What is being asked:
Using the data below, work out how many of its lines contain "shorter", and give that number with nothing added.

Records from a data source
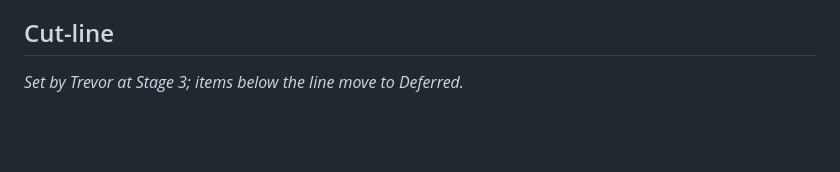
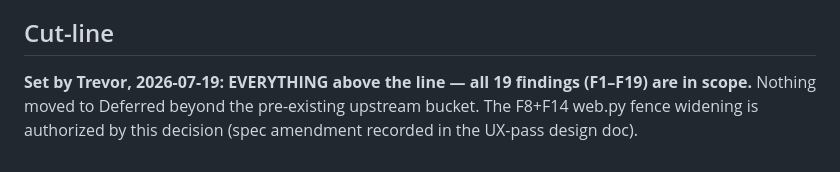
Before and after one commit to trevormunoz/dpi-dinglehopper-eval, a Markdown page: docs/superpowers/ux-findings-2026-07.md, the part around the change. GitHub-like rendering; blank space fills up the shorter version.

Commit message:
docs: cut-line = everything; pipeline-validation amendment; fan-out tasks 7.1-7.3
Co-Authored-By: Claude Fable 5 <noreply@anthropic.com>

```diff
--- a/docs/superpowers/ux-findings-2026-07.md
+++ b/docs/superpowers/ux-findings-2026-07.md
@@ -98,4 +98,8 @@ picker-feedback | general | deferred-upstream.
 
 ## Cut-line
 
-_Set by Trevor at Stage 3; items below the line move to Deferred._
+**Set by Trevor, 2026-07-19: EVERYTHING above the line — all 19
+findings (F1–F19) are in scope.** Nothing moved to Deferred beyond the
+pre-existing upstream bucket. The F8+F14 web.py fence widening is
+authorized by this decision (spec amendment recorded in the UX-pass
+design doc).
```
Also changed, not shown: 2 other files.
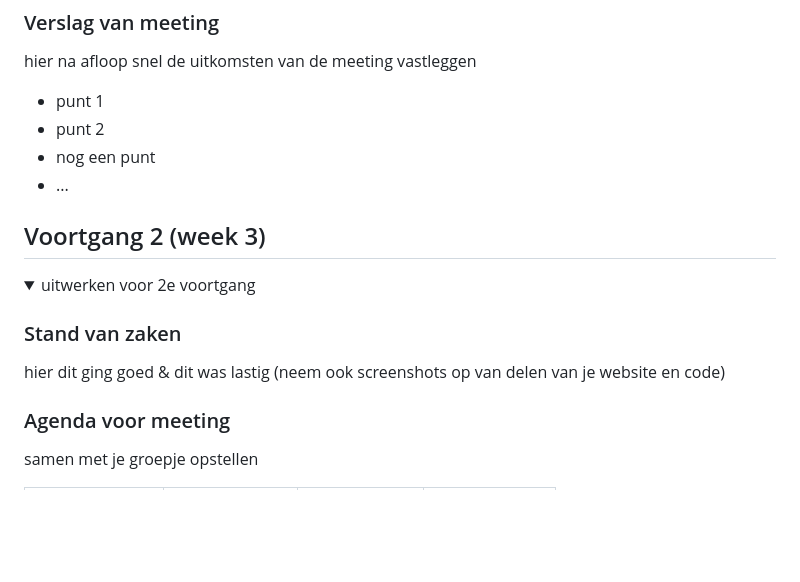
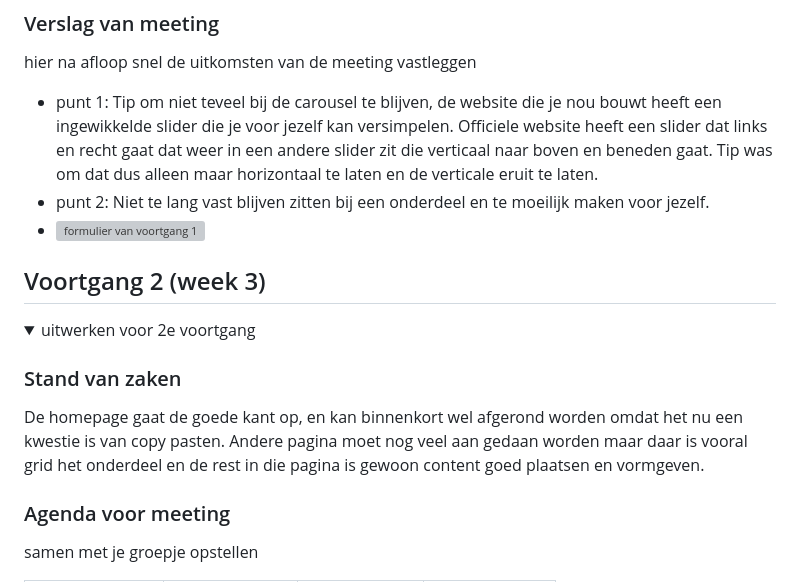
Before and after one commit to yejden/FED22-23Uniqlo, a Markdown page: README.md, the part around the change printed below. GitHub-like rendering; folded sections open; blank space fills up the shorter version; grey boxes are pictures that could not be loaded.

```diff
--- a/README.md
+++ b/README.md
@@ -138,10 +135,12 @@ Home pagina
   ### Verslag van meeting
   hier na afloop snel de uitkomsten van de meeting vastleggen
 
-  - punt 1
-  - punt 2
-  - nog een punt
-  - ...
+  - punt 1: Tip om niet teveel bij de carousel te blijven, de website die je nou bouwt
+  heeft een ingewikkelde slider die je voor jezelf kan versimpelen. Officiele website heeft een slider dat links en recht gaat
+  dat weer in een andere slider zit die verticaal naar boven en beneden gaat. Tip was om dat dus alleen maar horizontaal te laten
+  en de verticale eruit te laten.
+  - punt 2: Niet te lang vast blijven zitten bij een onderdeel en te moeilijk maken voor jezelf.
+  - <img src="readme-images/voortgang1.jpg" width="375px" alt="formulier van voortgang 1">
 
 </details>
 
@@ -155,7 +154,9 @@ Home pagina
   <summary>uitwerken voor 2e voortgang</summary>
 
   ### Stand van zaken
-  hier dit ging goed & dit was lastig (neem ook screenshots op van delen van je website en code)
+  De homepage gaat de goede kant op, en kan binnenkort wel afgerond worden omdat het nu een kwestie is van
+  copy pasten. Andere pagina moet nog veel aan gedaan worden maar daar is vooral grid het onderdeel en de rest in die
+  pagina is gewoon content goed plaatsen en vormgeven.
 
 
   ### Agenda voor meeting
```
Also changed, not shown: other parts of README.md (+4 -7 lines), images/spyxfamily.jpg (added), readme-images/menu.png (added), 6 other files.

Answer below:
2